Though Nelly Korda’s 62 stole the show on the second day of the Olympic Women’s Golf event, the team of two from Denmark conquered Kasumigaseki Country Club in their own way, soaring up the leaderboard. Nanna Koerstz Madsen, in her second Olympic Games, and Emily Pedersen, making her debut, burned up the course amid blazing temperatures as both vie for their first Olympic medals.
Koerstz Madsen got off to a hot start on her front nine, recording birdies on Nos. 3, 5, 6 and 7 and finishing off her run of solid play with an eagle on No. 8. A bogey before the turn set her back one, but she was able to post two more birdies on the closing nine to finish with a second-round 64. After three birdies, an eagle and two bogeys in her first 10 holes, Pedersen was able to bring it home with five birdies in the final eight holes. Together, the Danes jumped up into a tie for second with India’s Aditi Ashok at -9 overall.
They’re only one of two teams with all members in the top 10, joining Australia with Hannah Green (8th) and Minjee Lee (T9). “I knew I had the game.
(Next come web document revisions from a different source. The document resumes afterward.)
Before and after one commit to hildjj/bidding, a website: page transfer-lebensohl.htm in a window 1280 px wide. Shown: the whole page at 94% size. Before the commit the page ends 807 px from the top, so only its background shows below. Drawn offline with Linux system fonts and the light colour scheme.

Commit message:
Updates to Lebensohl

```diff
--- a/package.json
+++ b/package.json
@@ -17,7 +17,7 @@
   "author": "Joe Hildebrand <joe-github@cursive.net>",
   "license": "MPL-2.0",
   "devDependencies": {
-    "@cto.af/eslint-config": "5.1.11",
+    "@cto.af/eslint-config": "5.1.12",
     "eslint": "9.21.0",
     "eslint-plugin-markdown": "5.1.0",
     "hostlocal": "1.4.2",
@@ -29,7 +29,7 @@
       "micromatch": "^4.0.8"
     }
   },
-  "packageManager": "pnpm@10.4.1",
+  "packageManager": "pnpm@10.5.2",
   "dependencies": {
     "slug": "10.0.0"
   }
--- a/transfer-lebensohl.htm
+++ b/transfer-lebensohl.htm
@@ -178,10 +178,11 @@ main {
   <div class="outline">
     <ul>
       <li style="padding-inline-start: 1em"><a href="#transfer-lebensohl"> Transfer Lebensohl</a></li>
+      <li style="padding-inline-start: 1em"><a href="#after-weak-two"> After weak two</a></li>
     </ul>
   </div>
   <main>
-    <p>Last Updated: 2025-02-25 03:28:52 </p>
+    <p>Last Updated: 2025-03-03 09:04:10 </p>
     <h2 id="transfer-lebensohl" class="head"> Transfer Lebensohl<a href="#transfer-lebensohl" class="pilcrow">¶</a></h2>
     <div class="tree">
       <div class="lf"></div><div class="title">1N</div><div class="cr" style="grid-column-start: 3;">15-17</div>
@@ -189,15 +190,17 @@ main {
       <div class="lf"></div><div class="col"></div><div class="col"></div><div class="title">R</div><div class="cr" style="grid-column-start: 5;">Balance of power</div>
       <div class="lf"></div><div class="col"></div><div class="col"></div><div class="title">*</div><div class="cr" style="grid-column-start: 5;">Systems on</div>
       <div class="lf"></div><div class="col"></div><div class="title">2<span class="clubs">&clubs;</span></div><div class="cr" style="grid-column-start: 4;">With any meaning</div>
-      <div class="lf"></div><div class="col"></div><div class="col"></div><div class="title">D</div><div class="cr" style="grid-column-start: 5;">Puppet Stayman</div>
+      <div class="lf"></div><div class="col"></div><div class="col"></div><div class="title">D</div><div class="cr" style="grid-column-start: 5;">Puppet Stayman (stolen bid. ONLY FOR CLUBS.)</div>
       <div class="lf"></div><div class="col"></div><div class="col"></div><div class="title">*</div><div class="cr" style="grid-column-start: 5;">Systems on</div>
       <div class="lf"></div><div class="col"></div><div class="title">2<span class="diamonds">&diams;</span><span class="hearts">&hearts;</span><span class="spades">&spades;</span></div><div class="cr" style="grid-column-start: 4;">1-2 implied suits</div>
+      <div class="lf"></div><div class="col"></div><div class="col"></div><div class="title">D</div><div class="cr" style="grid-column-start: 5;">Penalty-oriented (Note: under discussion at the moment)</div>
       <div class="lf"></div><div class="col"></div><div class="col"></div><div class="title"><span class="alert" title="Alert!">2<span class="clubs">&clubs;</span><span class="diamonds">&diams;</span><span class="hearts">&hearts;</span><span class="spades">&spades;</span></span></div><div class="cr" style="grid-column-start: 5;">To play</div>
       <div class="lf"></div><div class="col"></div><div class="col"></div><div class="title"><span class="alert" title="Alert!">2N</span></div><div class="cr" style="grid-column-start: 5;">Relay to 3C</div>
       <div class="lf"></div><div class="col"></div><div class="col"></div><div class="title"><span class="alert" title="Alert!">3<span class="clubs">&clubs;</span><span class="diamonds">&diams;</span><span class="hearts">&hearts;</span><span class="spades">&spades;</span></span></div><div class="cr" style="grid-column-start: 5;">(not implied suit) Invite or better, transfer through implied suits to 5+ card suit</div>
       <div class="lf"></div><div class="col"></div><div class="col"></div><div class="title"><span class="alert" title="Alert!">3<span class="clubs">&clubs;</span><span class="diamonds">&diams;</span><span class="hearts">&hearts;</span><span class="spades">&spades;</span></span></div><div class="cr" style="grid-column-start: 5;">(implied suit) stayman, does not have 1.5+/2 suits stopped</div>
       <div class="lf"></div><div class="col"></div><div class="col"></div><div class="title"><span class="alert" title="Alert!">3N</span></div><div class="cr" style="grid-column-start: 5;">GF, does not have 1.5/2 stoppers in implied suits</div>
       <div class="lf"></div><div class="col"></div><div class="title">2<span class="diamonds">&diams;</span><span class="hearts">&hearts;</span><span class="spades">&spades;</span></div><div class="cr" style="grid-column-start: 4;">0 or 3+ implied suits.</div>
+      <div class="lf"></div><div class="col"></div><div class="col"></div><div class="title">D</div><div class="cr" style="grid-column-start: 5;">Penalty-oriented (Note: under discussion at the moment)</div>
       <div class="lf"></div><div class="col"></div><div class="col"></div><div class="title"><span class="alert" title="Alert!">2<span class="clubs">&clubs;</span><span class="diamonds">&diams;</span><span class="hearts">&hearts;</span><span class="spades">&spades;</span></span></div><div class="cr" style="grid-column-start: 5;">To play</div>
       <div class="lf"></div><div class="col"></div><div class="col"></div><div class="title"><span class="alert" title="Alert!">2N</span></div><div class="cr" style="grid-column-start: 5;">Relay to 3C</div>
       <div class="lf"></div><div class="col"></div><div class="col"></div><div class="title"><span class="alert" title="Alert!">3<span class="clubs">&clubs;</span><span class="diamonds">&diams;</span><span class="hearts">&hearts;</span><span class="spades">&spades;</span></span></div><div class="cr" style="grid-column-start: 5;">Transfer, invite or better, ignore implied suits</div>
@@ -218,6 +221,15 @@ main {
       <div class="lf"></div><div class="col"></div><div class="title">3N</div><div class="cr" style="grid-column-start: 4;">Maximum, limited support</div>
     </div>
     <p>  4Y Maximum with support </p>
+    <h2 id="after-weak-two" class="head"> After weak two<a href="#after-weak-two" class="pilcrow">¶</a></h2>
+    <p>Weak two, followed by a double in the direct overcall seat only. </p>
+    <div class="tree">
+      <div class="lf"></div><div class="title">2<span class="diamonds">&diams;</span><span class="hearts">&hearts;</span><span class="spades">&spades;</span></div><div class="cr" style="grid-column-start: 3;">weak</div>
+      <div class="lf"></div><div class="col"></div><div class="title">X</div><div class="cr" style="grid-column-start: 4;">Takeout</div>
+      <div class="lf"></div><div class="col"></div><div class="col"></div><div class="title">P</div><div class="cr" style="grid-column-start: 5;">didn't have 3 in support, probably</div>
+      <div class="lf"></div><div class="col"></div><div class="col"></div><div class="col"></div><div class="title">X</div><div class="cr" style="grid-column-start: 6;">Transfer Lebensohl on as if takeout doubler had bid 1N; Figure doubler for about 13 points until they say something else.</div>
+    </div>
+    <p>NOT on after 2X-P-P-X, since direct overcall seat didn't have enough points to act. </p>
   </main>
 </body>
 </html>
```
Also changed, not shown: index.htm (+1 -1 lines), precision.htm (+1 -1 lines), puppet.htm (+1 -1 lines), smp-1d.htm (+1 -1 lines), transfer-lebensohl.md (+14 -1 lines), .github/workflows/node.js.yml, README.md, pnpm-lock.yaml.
I knew my putting was good if I just trusted it. So, it just all depends that it all adds up at once and it kind of did today,” said Koerstz Madsen, who finished T13 back at the 2016 Rio Olympics.
Though the two may not be the closest of friends, Koerstz Madsen and Pedersen were almost side-by-side coming up through the world of junior golf in Denmark to now representing their nation on one of the world’s biggest stages.
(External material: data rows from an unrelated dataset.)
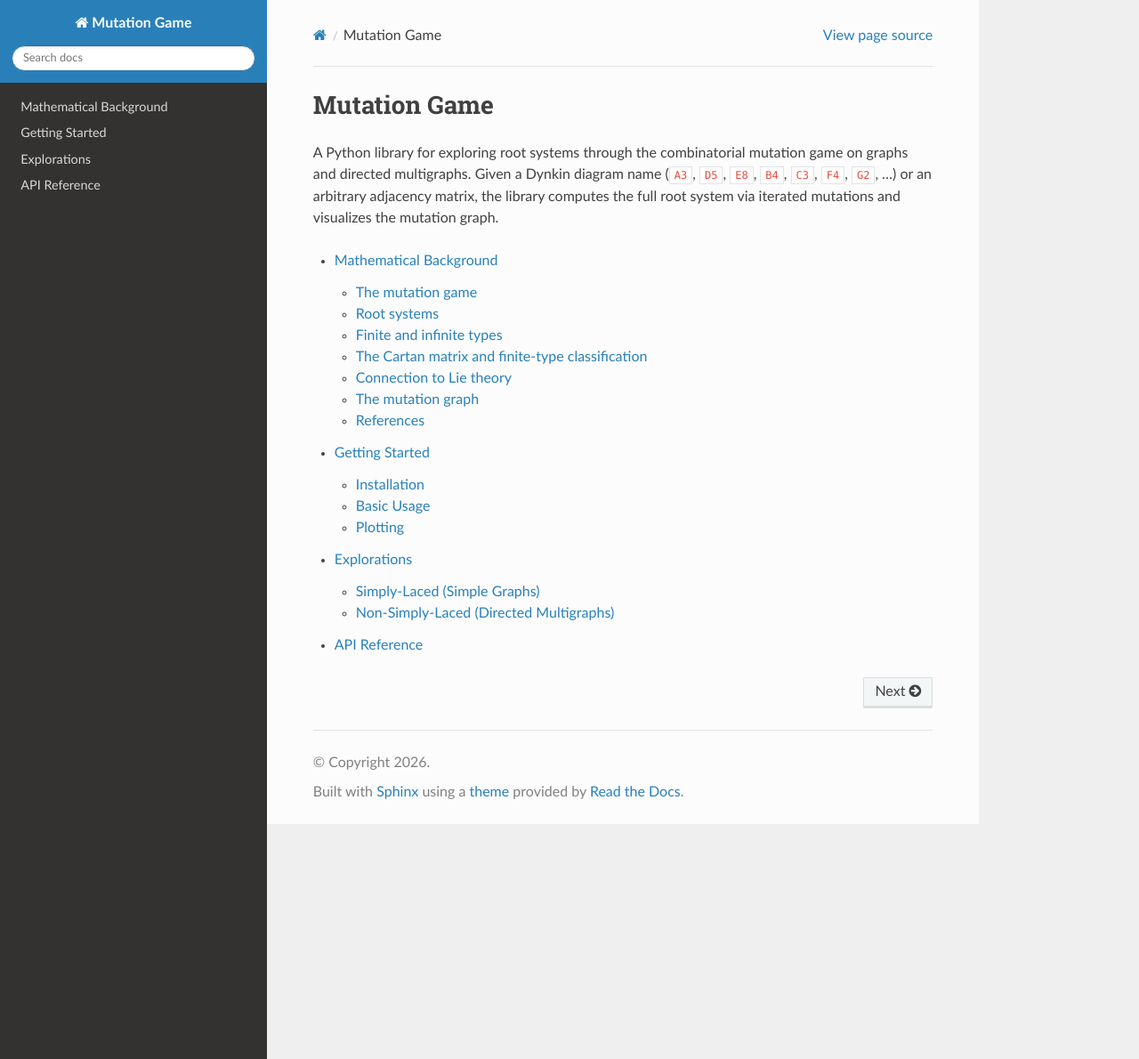
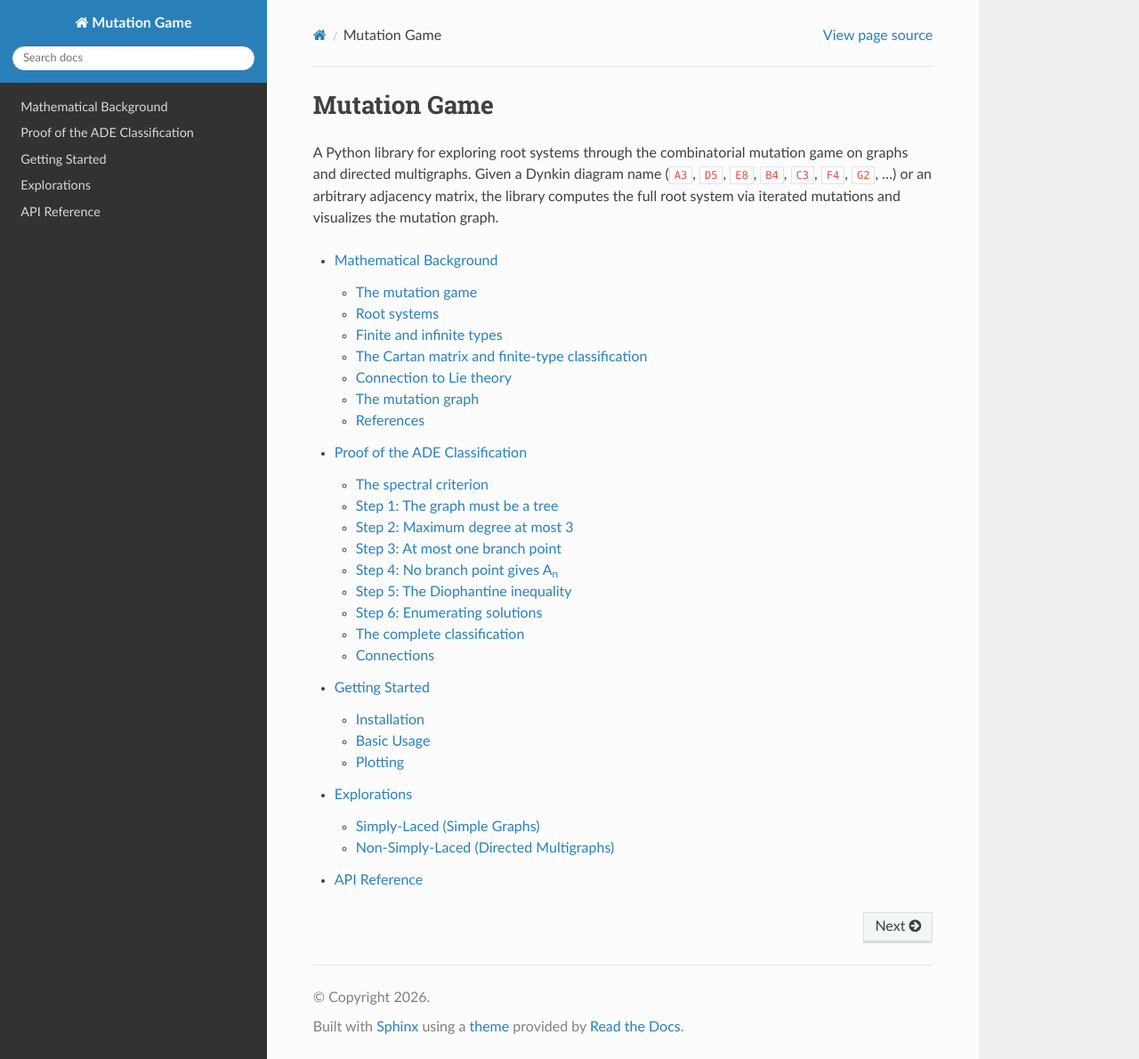
Before and after one commit to andreacortis/mutation_game, a Sphinx documentation site: the page built from docs/index.rst, in a window 1280 px wide and 1190 px high. Shown: the whole window at 89% size. Built offline with Sphinx 7.4.7 and the Read the Docs theme 3.1.0, drawn with Linux system fonts in a browser that asks for light colours; part of the change alters nothing that is shown.

Commit message:
Add formal proof of ADE classification to documentation
Six-step proof that simply-laced finite root systems are exactly ADE:
1. No cycles (spectral radius of cycle = 2)
2. Max degree 3 (star K_{1,4} has spectral radius 2)
3. At most one branch point
4. No branch → path → A_n
5. One branch → Diophantine inequality 1/(p+1)+1/(q+1)+1/(r+1) > 1
6. Enumeration yields D_n, E_6, E_7, E_8 and nothing else

Includes connections to Platonic solids, finite subgroups of SO(3)/SU(2),
triangle groups, and Arnold's simple singularities.

Co-Authored-By: Claude Opus 4.6 (1M context) <noreply@anthropic.com>

```diff
--- a/docs/background.rst
+++ b/docs/background.rst
@@ -142,6 +142,9 @@ Whether the root system is finite depends on the graph:
   not of ADE type), the mutation process generates infinitely many distinct
   roots.
 
+A complete proof that the ADE diagrams are the *only* simply-laced finite-type
+graphs is given in :doc:`classification_proof`.
+
 The Cartan matrix and finite-type classification
 -------------------------------------------------
 
--- /dev/null
+++ b/docs/classification_proof.rst
@@ -0,0 +1,220 @@
+Proof of the ADE Classification
+================================
+
+We prove that a connected simple graph has a finite root system under the
+mutation game if and only if it is one of the Dynkin diagrams
+:math:`A_n`, :math:`D_n`, :math:`E_6`, :math:`E_7`, or :math:`E_8`.
+
+The spectral criterion
+----------------------
+
+Let :math:`G` be a connected simple graph on :math:`n` vertices with adjacency
+matrix :math:`A` and Cartan matrix :math:`C = 2I - A`. As established in
+:doc:`background`, the root system is finite if and only if :math:`C` is
+positive definite.
+
+Since the eigenvalues of :math:`C` are :math:`2 - \lambda_i` where
+:math:`\lambda_i` are the eigenvalues of :math:`A`, positive definiteness of
+:math:`C` is equivalent to:
+
+.. math::
+
+   \rho(A) < 2
+
+where :math:`\rho(A)` denotes the spectral radius (largest eigenvalue) of
+:math:`A`. We now classify all connected simple graphs satisfying this
+condition.
+
+Step 1: The graph must be a tree
+---------------------------------
+
+**Claim.** If :math:`G` contains a cycle, then :math:`\rho(A) \geq 2`.
+
+*Proof.* The cycle graph :math:`C_m` on :math:`m` vertices has eigenvalues
+:math:`2\cos(2\pi k/m)` for :math:`k = 0, 1, \ldots, m-1`. The largest
+eigenvalue is :math:`2\cos(0) = 2`.
+
+If :math:`G` contains :math:`C_m` as a subgraph, then by the interlacing
+theorem for graph spectra, :math:`\rho(A_G) \geq \rho(A_{C_m}) = 2`.
+
+Therefore :math:`G` must be acyclic. Since :math:`G` is connected, it is a
+tree. :math:`\square`
+
+Step 2: Maximum degree at most 3
+----------------------------------
+
+**Claim.** Every vertex of :math:`G` has degree at most 3.
+
+*Proof.* The star graph :math:`K_{1,m}` (one center connected to :math:`m`
+leaves) has adjacency eigenvalues :math:`\pm\sqrt{m}` and :math:`0` with
+multiplicity :math:`m-1`. Thus :math:`\rho(K_{1,m}) = \sqrt{m}`.
+
+For :math:`m \geq 4`, we have :math:`\sqrt{m} \geq 2`. If :math:`G` contains
+a vertex of degree :math:`\geq 4`, then :math:`G` contains :math:`K_{1,4}` as
+a subgraph, and by interlacing :math:`\rho(A_G) \geq 2`. :math:`\square`
+
+Step 3: At most one branch point
+----------------------------------
+
+**Claim.** :math:`G` has at most one vertex of degree 3 (branch point).
+
+*Proof.* Suppose :math:`G` has two vertices :math:`u, v` of degree 3. Since
+:math:`G` is a tree, there is a unique path from :math:`u` to :math:`v`. Each
+of :math:`u` and :math:`v` has two additional arms branching off this path.
+This means :math:`G` contains the graph :math:`T` formed by two degree-3
+vertices connected by a path with an extra leaf at each end:
+
+.. math::
+
+   \bullet - u - \cdots - v - \bullet
+
+with at least one additional edge at both :math:`u` and :math:`v`. The
+smallest such graph is:
+
+.. math::
+
+   \bullet - \bullet - \bullet - \bullet - \bullet - \bullet
+
+(a path of length 5, i.e. :math:`D_4` with an extra arm). One can verify
+directly (or by interlacing with the known :math:`\tilde{D}_4` extended Dynkin
+diagram) that two branch points force :math:`\rho(A) \geq 2`. :math:`\square`
+
+Step 4: No branch point gives A\ :sub:`n`
+-------------------------------------------
+
+If :math:`G` is a tree with no vertex of degree 3, then every vertex has
+degree at most 2, so :math:`G` is a **path graph** :math:`A_n` on :math:`n`
+vertices. Its eigenvalues are :math:`2\cos\!\bigl(\frac{k\pi}{n+1}\bigr)` for
+:math:`k = 1, \ldots, n`, so:
+
+.. math::
+
+   \rho(A_{A_n}) = 2\cos\!\left(\frac{\pi}{n+1}\right) < 2
+
+for all :math:`n \geq 1`. :math:`\checkmark`
+
+Step 5: The Diophantine inequality
+------------------------------------
+
+Suppose :math:`G` is a tree with exactly one branch point, having three arms
+of lengths :math:`p, q, r` edges (so :math:`p + q + r + 1` vertices total),
+with :math:`1 \leq p \leq q \leq r`. We denote this tree :math:`T_{p,q,r}`.
+
+**Theorem.** :math:`\rho(T_{p,q,r}) < 2` if and only if
+
+.. math::
+   :label: diophantine
+
+   \frac{1}{p+1} + \frac{1}{q+1} + \frac{1}{r+1} > 1
+
+*Proof sketch.* The characteristic polynomial of the adjacency matrix of
+:math:`T_{p,q,r}` can be expressed in terms of Chebyshev polynomials. Setting
+:math:`\lambda = 2` and analyzing the sign yields the condition above. The key
+identity is that a path of length :math:`\ell` contributes a factor related to
+:math:`U_\ell(\lambda/2)` (Chebyshev polynomial of the second kind), and the
+condition :math:`\rho < 2` reduces to a positivity condition on the sum of
+reciprocals of these Chebyshev values, which simplifies to
+:eq:`diophantine`. For a complete proof, see [Wild2003]_ or standard references
+on Coxeter groups. :math:`\square`
+
+Step 6: Enumerating solutions
+------------------------------
+
+We now enumerate all integer solutions of :eq:`diophantine` with
+:math:`1 \leq p \leq q \leq r`.
+
+**Case** :math:`p = 1`:
+
+.. math::
+
+   \frac{1}{2} + \frac{1}{q+1} + \frac{1}{r+1} > 1
+   \quad\Longleftrightarrow\quad
+   \frac{1}{q+1} + \frac{1}{r+1} > \frac{1}{2}
+
+- :math:`q = 1`: :math:`\frac{1}{2} + \frac{1}{r+1} > \frac{1}{2}` holds for
+  all :math:`r \geq 1`. This gives :math:`T_{1,1,r} = D_{r+3}` for
+  :math:`r \geq 1`, i.e. :math:`D_n` for :math:`n \geq 4`. :math:`\checkmark`
+
+- :math:`q = 2`: :math:`\frac{1}{3} + \frac{1}{r+1} > \frac{1}{2}`, so
+  :math:`r+1 < 6`, i.e. :math:`r \in \{2, 3, 4\}`:
+
+  - :math:`T_{1,2,2}`: :math:`\frac{1}{2} + \frac{1}{3} + \frac{1}{3} = \frac{7}{6} > 1` → **E**\ :sub:`6` :math:`\checkmark`
+  - :math:`T_{1,2,3}`: :math:`\frac{1}{2} + \frac{1}{3} + \frac{1}{4} = \frac{13}{12} > 1` → **E**\ :sub:`7` :math:`\checkmark`
+  - :math:`T_{1,2,4}`: :math:`\frac{1}{2} + \frac{1}{3} + \frac{1}{5} = \frac{31}{30} > 1` → **E**\ :sub:`8` :math:`\checkmark`
+  - :math:`T_{1,2,5}`: :math:`\frac{1}{2} + \frac{1}{3} + \frac{1}{6} = 1` → **fails** (affine :math:`\tilde{E}_8`)
+
+- :math:`q \geq 3`: :math:`\frac{1}{q+1} + \frac{1}{r+1} \leq \frac{1}{4} + \frac{1}{4} = \frac{1}{2}`, which does not satisfy :math:`> \frac{1}{2}`. **No solutions.**
+
+**Case** :math:`p = 2`:
+
+.. math::
+
+   \frac{1}{3} + \frac{1}{q+1} + \frac{1}{r+1} > 1
+   \quad\Longleftrightarrow\quad
+   \frac{1}{q+1} + \frac{1}{r+1} > \frac{2}{3}
+
+Since :math:`q \geq p = 2`, we have :math:`\frac{1}{q+1} \leq \frac{1}{3}`,
+so :math:`\frac{1}{r+1} > \frac{1}{3}`, requiring :math:`r < 2`. But
+:math:`r \geq q \geq 2`, a contradiction. **No solutions.**
+
+**Case** :math:`p \geq 3`: Then :math:`\frac{1}{p+1} + \frac{1}{q+1} + \frac{1}{r+1} \leq 3 \cdot \frac{1}{4} < 1`. **No solutions.**
+
+The complete classification
+----------------------------
+
+Combining all steps, the connected simple graphs with :math:`\rho(A) < 2` are
+exactly:
+
+.. list-table::
+   :header-rows: 1
+   :widths: 15 25 30
+
+   * - Diagram
+     - Tree structure
+     - Diophantine data
+   * - :math:`A_n` (:math:`n \geq 1`)
+     - Path on :math:`n` vertices
+     - (no branch point)
+   * - :math:`D_n` (:math:`n \geq 4`)
+     - :math:`T_{1, 1, n-3}`
+     - :math:`\frac{1}{2} + \frac{1}{2} + \frac{1}{n-2} > 1`
+   * - :math:`E_6`
+     - :math:`T_{1, 2, 2}`
+     - :math:`\frac{1}{2} + \frac{1}{3} + \frac{1}{3} > 1`
+   * - :math:`E_7`
+     - :math:`T_{1, 2, 3}`
+     - :math:`\frac{1}{2} + \frac{1}{3} + \frac{1}{4} > 1`
+   * - :math:`E_8`
+     - :math:`T_{1, 2, 4}`
+     - :math:`\frac{1}{2} + \frac{1}{3} + \frac{1}{5} > 1`
+
+No other connected simple graphs produce a finite root system under the
+mutation game. :math:`\blacksquare`
+
+Connections
+-----------
+
+The inequality :math:`\frac{1}{p+1} + \frac{1}{q+1} + \frac{1}{r+1} > 1` is
+the same constraint that classifies:
+
+- **Platonic solids** — via Euler's formula :math:`V - E + F = 2` applied to
+  regular polyhedra with face valence :math:`p+1`, vertex valence :math:`q+1`
+- **Finite subgroups of SO(3)** — cyclic, dihedral, tetrahedral (E₆),
+  octahedral (E₇), icosahedral (E₈)
+- **Finite subgroups of SU(2)** — the binary polyhedral groups (McKay
+  correspondence)
+- **Spherical triangle groups** — triangles with angles
+  :math:`\frac{\pi}{p+1}, \frac{\pi}{q+1}, \frac{\pi}{r+1}` on the sphere
+  (angle sum > π)
+- **Simple singularities** — Arnold's classification of ADE singularities
+  (the low-codimension cases are Thom's seven catastrophes)
+
+This ubiquity was highlighted by V. I. Arnold [Arnold1976]_ and is one of the
+most striking phenomena in mathematics.
+
+References
+^^^^^^^^^^
+
+.. [Arnold1976] V. I. Arnold, "Problems in present day mathematics,"
+   in *Mathematical Developments Arising from Hilbert Problems*,
+   Proceedings of Symposia in Pure Mathematics, vol. 28, AMS, 1976.
--- a/docs/index.rst
+++ b/docs/index.rst
@@ -11,6 +11,7 @@ mutations and visualizes the mutation graph.
    :maxdepth: 2
 
    background
+   classification_proof
    getting_started
    explorations
    api
```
“We played junior golf together so we're from the same golf club, actually. Our parents live 500 meters from each other. So, we have grown up together and kind of followed each other all the way,” said Pedersen. “I think we have always pushed each other. Obviously, when you grow up, we started, I was 10 and Nanna was 12 when I started and we kind of always have been pushing each other, competing and I think that's one of the reasons we're both so good and it's been a good environment to grow up in, having someone to push you a lot.”
With tropical storms looming, the International Golf Federation has warned of a potential reduction to 54 holes, but all parties are keen on completing as a 72-hole competition. Koerstz Madsen said she wants to finish it out as a four-round event but knows Mother Nature is never to be messed with playing an outdoor sport.
Pedersen agreed. “If there's one thing I've learned, or I feel like with golf is that you can’t force it. But I just tried to do my best on every shot,” she said. “Obviously I knew that if you have three rounds to catch up four shots and two rounds to catch up four shots you want to kind of make a move. But I feel like you mentally have to be in a place where you give yourself a chance to do that and I feel like I was today.”